What I find fascinating is that "pumpboat" hulls are built alike, no matter what size; the smallest paraw
has parts similar to the largest basnig
Hull bottom is dug out from a log; there is no keel. Floor boards made of bamboo slats are usually placed across the top of the dugout. Motor mounts are sculpted on the log in the carving process.
Hull sides are attached to frames mortised into the dugout. Most sides are now plywood though I have seen sides of some older boats made with solid planks caulked with asphalt.
Frames, stem and stern are usually straight; the curved ones I have seen are cut, not bent.
The sides are attached with copper nails and epoxy glue to the frames and are rabbeted to the top edge of the dugout.
Amas are bamboo (sometimes GI pipes) and natural knees are attached at the outboard ends to hold the outriggers: bamboo or large-diameter PVC pipes. For small boats the bamboo ama is bent to shape over a fire.

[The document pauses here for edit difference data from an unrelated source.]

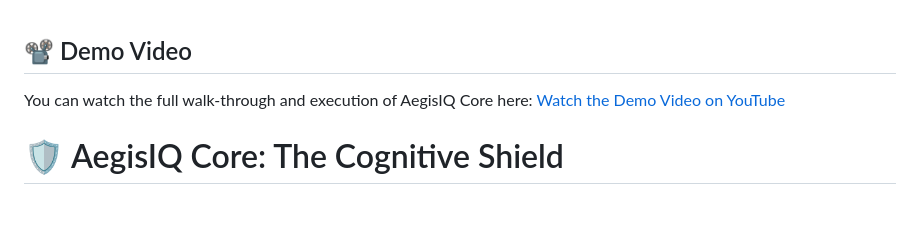
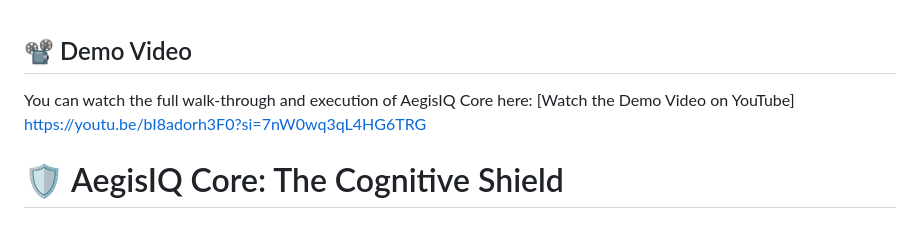
Before and after one commit to mari-ang-codes1/AegisIQ-Guardian, a Markdown page: README.md, the part around the change. Drawn GitHub-style.

Commit message:
yt video

```diff
--- a/README.md
+++ b/README.md
@@ -2,7 +2,7 @@
 
 ## 📽️ Demo Video
 You can watch the full walk-through and execution of AegisIQ Core here:
-[Watch the Demo Video on YouTube](TU_ENLACE_AQUI)
+[Watch the Demo Video on YouTube] https://youtu.be/bI8adorh3F0?si=7nW0wq3qL4HG6TRG
 
 
 
```
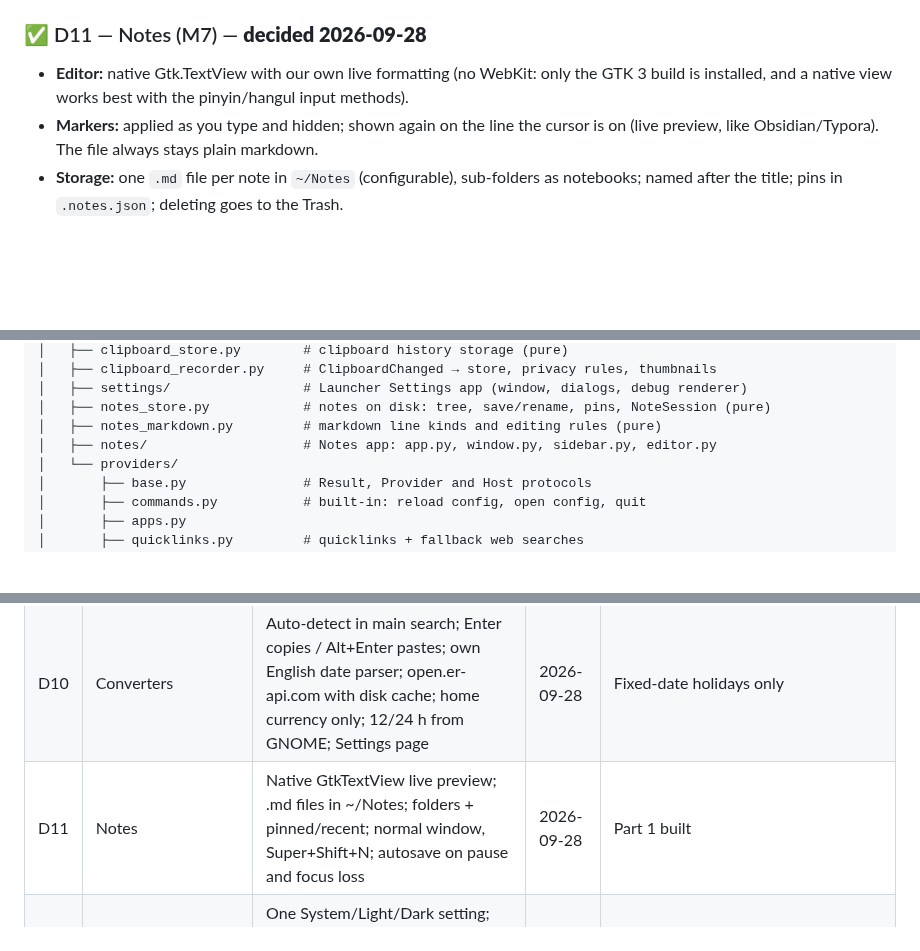
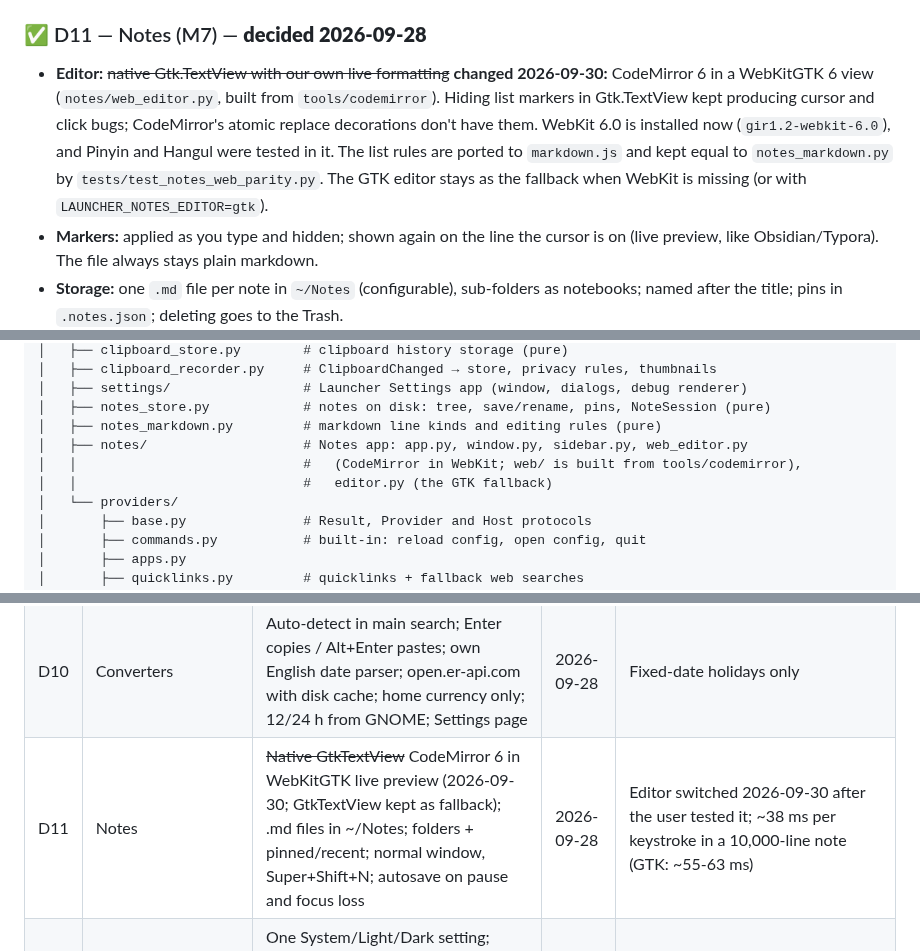
Before and after one commit to JinWei225/custom-linux-launcher, a Markdown page: PLAN.md, 3 parts joined by grey strips. Rendered like a GitHub page; blank space fills up the shorter version.

```diff
--- a/PLAN.md
+++ b/PLAN.md
@@ -172,7 +172,7 @@ Shortcuts are registered by `launcher install-shortcuts`, which writes GNOME cus
 - **Settings:** a Converters page in Launcher Settings (`[converters]` in config.toml).
 
 ### ✅ D11 — Notes (M7) — **decided 2026-09-28**
-- **Editor:** native Gtk.TextView with our own live formatting (no WebKit: only the GTK 3 build is installed, and a native view works best with the pinyin/hangul input methods).
+- **Editor:** ~~native Gtk.TextView with our own live formatting~~ **changed 2026-09-30:** CodeMirror 6 in a WebKitGTK 6 view (`notes/web_editor.py`, built from `tools/codemirror`). Hiding list markers in Gtk.TextView kept producing cursor and click bugs; CodeMirror's atomic replace decorations don't have them. WebKit 6.0 is installed now (`gir1.2-webkit-6.0`), and Pinyin and Hangul were tested in it. The list rules are ported to `markdown.js` and kept equal to `notes_markdown.py` by `tests/test_notes_web_parity.py`. The GTK editor stays as the fallback when WebKit is missing (or with `LAUNCHER_NOTES_EDITOR=gtk`).
 - **Markers:** applied as you type and hidden; shown again on the line the cursor is on (live preview, like Obsidian/Typora). The file always stays plain markdown.
 - **Storage:** one `.md` file per note in `~/Notes` (configurable), sub-folders as notebooks; named after the title; pins in `.notes.json`; deleting goes to the Trash.
 - **Sidebar:** Pinned, Recent, then the folder tree; hideable (F9). No tags or full-text search for now.
@@ -384,7 +384,9 @@ linux-launcher/
 │   ├── settings/                 # Launcher Settings app (window, dialogs, debug renderer)
 │   ├── notes_store.py            # notes on disk: tree, save/rename, pins, NoteSession (pure)
 │   ├── notes_markdown.py         # markdown line kinds and editing rules (pure)
-│   ├── notes/                    # Notes app: app.py, window.py, sidebar.py, editor.py
+│   ├── notes/                    # Notes app: app.py, window.py, sidebar.py, web_editor.py
+│   │                             #   (CodeMirror in WebKit; web/ is built from tools/codemirror),
+│   │                             #   editor.py (the GTK fallback)
 │   └── providers/
 │       ├── base.py               # Result, Provider and Host protocols
 │       ├── commands.py           # built-in: reload config, open config, quit
@@ -458,5 +460,5 @@ Each milestone ends with something you can use every day. Use the launcher yours
 | D8 | Shortcuts | Super+Shift + Return / V / P / S / F; main launcher kept on Ctrl+Space | 2026-09-24 | All editable in Launcher Settings with clash checks |
 | D9 | Autostart/packaging | systemd --user service + uv | 2026-09-24 | |
 | D10 | Converters | Auto-detect in main search; Enter copies / Alt+Enter pastes; own English date parser; open.er-api.com with disk cache; home currency only; 12/24 h from GNOME; Settings page | 2026-09-28 | Fixed-date holidays only |
-| D11 | Notes | Native GtkTextView live preview; .md files in ~/Notes; folders + pinned/recent; normal window, Super+Shift+N; autosave on pause and focus loss | 2026-09-28 | Part 1 built |
+| D11 | Notes | ~~Native GtkTextView~~ CodeMirror 6 in WebKitGTK live preview (2026-09-30; GtkTextView kept as fallback); .md files in ~/Notes; folders + pinned/recent; normal window, Super+Shift+N; autosave on pause and focus loss | 2026-09-28 | Editor switched 2026-09-30 after the user tested it; ~38 ms per keystroke in a 10,000-line note (GTK: ~55-63 ms) |
 | D12 | Polish | One System/Light/Dark setting; setup check (`--doctor`, Status page, after install); setup problems in the launcher; crash notice; public README, MIT | 2026-09-28 | Stability issues reported from daily use |
```
Also changed, not shown: README.md (+12 -3 lines), docs/screenshots/notes-dark.png, docs/screenshots/notes.png, docs/screenshots/settings-status.png, 7 other files.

When bamboo is used as outriggers, it is usually skinned. The best explanation I got is so that it doesn't split when the bamboo dries when the boat is hauled out.
All the parts are lashed together with monofilament lines.
The whole boat is coated with enamel paint.